However, there is one franchise that has needed a complete box set for a while now. Given what film this review is of, you can surmise what I’m speaking about. One that falls on October 31st.
What they’ve done here is very impressive, and worth the re-up for the fans of the series. We have the entire filmography here, even the controversial Rob Zombie remakes, as well as the Producers Cut of Halloween 6. I’m starting my review of all the films in the box set starting with the second, because I already did a review of the first one last fall.
I briefly touched on my thoughts of Halloween 2 last Fall. I was trying to do with a horror movie a day challenge for the month of October when the computer crashed mid-way through the month. However, I kept watching movies, and just wrote a brief blurb for each. You can read the blurb for this on here.
Pretty much all my feelings on Halloween 2 still stand, but I do like this film a lot. My first real experience with it was on a Saturday afternoon in 7th grade when USA aired it as part of their weekend block of horror films (this was back before Law and Order: SVU hit the air). One of the best things to me about the film is the updated synth score by Alan Howarth. It’s probably my favorite version of the theme in the entire series.
As far as the film, there really is no need for it, but there is no need for any horror film at all, so my complaint is unreasonable. And compared to other sequels of it’s contemporaries, it’s one of the best. It picks up right after the first leaves off and gives us more of the Night He Came Home. One of the plot points I really like about the film is the way the small town reacts to the massacre. It adds an element of hysteria and real life to the film, and was a genius stroke to include. Halloween 4 would later use this to it’s best effect. However, one of the major flaws of the film is that there are no new core characters for us to care about.
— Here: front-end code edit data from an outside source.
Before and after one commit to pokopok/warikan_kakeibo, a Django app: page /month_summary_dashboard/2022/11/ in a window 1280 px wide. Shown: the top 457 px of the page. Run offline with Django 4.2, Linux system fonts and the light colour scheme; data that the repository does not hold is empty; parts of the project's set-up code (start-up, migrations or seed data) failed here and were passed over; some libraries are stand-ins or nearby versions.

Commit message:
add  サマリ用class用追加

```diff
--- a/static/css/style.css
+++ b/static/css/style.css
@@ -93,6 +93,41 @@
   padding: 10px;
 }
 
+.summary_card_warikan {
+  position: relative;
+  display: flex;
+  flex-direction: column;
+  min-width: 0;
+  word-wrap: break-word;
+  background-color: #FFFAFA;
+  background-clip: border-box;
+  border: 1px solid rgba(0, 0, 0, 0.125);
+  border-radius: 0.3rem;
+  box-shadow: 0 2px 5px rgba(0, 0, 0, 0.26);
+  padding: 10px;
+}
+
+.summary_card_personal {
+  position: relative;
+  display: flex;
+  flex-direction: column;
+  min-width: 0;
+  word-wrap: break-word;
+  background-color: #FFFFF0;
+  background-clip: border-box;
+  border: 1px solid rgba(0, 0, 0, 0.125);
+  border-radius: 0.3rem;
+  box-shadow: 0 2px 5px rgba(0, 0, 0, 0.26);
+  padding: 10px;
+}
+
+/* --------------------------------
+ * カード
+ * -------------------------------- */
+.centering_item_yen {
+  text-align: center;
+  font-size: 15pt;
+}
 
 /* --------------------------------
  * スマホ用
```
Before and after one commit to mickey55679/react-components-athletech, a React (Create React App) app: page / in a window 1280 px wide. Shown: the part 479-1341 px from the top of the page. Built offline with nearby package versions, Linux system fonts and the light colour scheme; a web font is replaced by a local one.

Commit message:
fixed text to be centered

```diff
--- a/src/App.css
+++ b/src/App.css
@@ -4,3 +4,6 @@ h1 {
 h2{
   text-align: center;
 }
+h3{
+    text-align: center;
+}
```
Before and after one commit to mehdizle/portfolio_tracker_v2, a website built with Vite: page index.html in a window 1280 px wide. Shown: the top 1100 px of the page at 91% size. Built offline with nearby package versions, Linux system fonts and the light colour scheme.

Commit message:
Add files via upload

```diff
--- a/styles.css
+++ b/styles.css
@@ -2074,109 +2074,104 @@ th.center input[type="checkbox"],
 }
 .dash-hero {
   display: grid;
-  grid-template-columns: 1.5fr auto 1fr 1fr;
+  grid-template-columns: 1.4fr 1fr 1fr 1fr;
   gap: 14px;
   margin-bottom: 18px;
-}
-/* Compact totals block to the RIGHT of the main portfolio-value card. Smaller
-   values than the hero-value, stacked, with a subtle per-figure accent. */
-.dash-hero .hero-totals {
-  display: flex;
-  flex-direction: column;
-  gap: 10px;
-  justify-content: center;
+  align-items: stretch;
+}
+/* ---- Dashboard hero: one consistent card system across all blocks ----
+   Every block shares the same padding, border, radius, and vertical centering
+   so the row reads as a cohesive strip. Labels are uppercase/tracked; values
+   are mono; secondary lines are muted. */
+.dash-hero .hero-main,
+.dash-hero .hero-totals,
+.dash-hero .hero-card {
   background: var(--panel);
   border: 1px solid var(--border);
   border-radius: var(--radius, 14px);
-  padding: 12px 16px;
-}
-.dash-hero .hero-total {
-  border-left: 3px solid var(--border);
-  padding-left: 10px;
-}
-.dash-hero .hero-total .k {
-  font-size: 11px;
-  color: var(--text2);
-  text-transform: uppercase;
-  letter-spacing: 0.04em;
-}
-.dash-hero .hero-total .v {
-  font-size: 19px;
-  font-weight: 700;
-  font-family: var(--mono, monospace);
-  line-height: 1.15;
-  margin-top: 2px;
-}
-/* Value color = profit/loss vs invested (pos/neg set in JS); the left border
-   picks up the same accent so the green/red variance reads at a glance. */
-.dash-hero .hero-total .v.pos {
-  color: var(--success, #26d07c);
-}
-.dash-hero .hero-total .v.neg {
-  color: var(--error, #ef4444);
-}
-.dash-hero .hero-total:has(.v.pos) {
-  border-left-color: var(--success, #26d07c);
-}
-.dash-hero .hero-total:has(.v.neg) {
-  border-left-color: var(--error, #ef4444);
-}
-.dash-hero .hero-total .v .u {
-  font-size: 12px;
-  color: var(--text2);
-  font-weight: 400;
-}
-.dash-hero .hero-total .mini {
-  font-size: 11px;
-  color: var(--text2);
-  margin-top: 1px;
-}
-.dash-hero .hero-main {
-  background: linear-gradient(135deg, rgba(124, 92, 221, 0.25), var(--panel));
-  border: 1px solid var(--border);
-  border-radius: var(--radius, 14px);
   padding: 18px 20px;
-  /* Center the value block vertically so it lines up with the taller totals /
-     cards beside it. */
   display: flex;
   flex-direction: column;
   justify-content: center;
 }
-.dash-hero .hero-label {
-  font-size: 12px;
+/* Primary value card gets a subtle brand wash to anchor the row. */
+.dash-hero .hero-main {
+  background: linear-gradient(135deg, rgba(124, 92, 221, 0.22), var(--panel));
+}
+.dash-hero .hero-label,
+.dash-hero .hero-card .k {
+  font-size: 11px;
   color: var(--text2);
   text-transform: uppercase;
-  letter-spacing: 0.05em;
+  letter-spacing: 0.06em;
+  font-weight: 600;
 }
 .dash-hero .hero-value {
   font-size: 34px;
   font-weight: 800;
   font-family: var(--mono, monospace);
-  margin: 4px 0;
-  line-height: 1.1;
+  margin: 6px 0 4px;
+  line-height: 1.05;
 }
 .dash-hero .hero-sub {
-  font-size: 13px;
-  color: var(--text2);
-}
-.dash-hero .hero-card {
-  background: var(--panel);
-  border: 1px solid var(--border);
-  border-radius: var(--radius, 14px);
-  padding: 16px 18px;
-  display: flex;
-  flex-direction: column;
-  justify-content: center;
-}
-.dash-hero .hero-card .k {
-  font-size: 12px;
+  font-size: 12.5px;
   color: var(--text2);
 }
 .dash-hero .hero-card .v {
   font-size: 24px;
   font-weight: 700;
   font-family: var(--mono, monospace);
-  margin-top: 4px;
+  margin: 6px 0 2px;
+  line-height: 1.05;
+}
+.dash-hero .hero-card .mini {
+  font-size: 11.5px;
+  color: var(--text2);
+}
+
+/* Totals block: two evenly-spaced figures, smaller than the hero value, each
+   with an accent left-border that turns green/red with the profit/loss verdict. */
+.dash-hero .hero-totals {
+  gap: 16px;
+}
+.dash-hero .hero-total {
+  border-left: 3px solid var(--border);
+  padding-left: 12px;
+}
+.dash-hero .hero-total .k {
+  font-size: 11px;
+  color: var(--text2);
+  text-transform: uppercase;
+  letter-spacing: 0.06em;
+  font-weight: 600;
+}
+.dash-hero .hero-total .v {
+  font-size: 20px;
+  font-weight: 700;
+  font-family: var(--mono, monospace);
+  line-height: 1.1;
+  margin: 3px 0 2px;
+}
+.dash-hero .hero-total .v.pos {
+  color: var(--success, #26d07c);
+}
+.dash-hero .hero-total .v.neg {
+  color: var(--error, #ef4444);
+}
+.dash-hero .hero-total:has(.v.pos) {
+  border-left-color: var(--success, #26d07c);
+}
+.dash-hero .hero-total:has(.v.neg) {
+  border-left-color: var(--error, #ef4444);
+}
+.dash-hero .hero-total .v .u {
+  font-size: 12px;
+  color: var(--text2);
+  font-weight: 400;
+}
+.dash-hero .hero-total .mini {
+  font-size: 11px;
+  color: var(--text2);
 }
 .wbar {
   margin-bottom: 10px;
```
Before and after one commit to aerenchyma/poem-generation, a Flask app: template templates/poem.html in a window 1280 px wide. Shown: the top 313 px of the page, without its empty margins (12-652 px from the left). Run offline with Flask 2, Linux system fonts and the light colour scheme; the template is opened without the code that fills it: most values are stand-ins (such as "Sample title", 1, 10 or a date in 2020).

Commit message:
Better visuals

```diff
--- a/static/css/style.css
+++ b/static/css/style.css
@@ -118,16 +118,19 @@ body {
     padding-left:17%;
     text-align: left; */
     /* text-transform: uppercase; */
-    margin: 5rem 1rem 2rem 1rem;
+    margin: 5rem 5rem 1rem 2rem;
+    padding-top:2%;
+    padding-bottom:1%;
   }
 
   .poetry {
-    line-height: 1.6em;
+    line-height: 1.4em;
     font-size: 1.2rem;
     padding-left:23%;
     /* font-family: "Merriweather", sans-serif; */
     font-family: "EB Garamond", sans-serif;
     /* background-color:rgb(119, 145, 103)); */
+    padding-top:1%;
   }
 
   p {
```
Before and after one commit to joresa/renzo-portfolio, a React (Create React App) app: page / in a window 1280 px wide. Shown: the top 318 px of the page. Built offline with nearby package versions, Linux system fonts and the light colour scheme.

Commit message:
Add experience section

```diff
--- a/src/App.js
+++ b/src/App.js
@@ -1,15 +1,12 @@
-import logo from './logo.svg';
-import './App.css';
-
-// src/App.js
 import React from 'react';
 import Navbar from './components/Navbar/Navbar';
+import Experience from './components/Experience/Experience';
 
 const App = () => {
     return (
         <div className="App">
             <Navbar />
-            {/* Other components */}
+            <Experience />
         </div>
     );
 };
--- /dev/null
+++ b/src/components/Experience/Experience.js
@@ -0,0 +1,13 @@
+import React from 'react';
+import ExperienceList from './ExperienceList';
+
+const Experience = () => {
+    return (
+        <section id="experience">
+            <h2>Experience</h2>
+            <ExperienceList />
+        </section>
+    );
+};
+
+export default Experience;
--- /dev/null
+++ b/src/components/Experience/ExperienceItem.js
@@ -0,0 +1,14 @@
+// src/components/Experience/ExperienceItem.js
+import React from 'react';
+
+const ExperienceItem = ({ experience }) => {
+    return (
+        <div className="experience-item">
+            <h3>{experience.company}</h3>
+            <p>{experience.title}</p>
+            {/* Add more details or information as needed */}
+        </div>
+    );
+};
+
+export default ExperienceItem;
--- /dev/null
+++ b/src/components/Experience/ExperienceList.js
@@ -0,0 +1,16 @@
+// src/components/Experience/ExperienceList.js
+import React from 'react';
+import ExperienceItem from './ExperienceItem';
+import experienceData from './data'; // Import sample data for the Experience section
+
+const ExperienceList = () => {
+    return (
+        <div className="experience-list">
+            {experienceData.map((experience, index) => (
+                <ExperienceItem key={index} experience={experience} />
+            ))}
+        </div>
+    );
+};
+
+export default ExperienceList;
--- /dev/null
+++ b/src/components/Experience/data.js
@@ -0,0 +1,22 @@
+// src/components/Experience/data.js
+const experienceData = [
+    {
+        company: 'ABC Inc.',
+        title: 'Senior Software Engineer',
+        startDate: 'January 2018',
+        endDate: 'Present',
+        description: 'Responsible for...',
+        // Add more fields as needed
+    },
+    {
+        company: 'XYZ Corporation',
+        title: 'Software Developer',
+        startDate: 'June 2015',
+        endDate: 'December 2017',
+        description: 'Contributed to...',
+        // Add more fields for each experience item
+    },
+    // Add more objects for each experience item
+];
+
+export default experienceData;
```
All of the hospital staff at Haddonfield Memorial are meant to be sacrifices for the Lord of the Dead, and we know Loomis and Laurie are pretty much untouchable (until the end). But the kills are awesome, and as I said last Fall, it reminds me a lot of a giallo. Laurie’s flashback sequences to visiting her little brother in Smith’s Grove have a very Deep Red feel about them. And let’s be honest, if it weren’t for Deep Red, we probably wouldn’t have a Halloween.
Halloween 2 looks great on blu-ray and there are quite a bit of extras. The biggest of which is a 44 minute documentary on the film with the cast and crew. It’s pretty exhaustive and gives you more info than you’d probably want to know. It’s also amazing to see how well they have all aged over the years.
There are also a couple commentary tracks. One is with the director Rick Rosenthal, and the other is with the late stuntman Dick Warlock (RIP), who played as the Shape in this film. He was a very warm and funny guy and seemed to truly enjoy the franchise and it’s fans. Director Rick Rosenthal is joined by character actor Leo Rossi on a commentary track that gives a really good portrait of what Hollywood was like at the time. Leo Rossi is an interesting guy and it’s good to see him show love for one of his earlier roles. However, there is a lot of silent spaces in it where they just run out of things to talk about. To me that’s the cardinal sin of commentary.
The television cut of the film is included on a separate disc well, for those of you interested in a watered down version of the film with not so good flashback sequences added on for padding the time.
Shout! Factory keeps putting episodes of Sean Clarks’s Horror’s Hallowed Grounds on their releases for some reason. I get there is a fan base for movie locations and seeing how they look in modern times but I don’t really care about any of that, and besides the true subject of these things is the name that prefaces the title: Sean Clark. The opening sequence is like a bad Sum 41 video with Clark jumping around locations like he’s the wild man of Borneo. It’s a bit much for people who aren’t friends with him and his editor friends on on-line forums. My fiancee happened to walk in during this segment, glanced at the TV, and remarked sarcastically “Wow, HE’S a cool guy!”. If you’re easily impressed by a guy walking through alleyways that were in a movie 30 years ago, you’ll find a lot to love here. But props to Clark and his little buddies, they have exploited a part of horror fandom that has gone mostly untouched, and seem to be quite successful with their outings. Like I once read on Origami Boulder, “Bad idea well implemented, better than best idea never used”.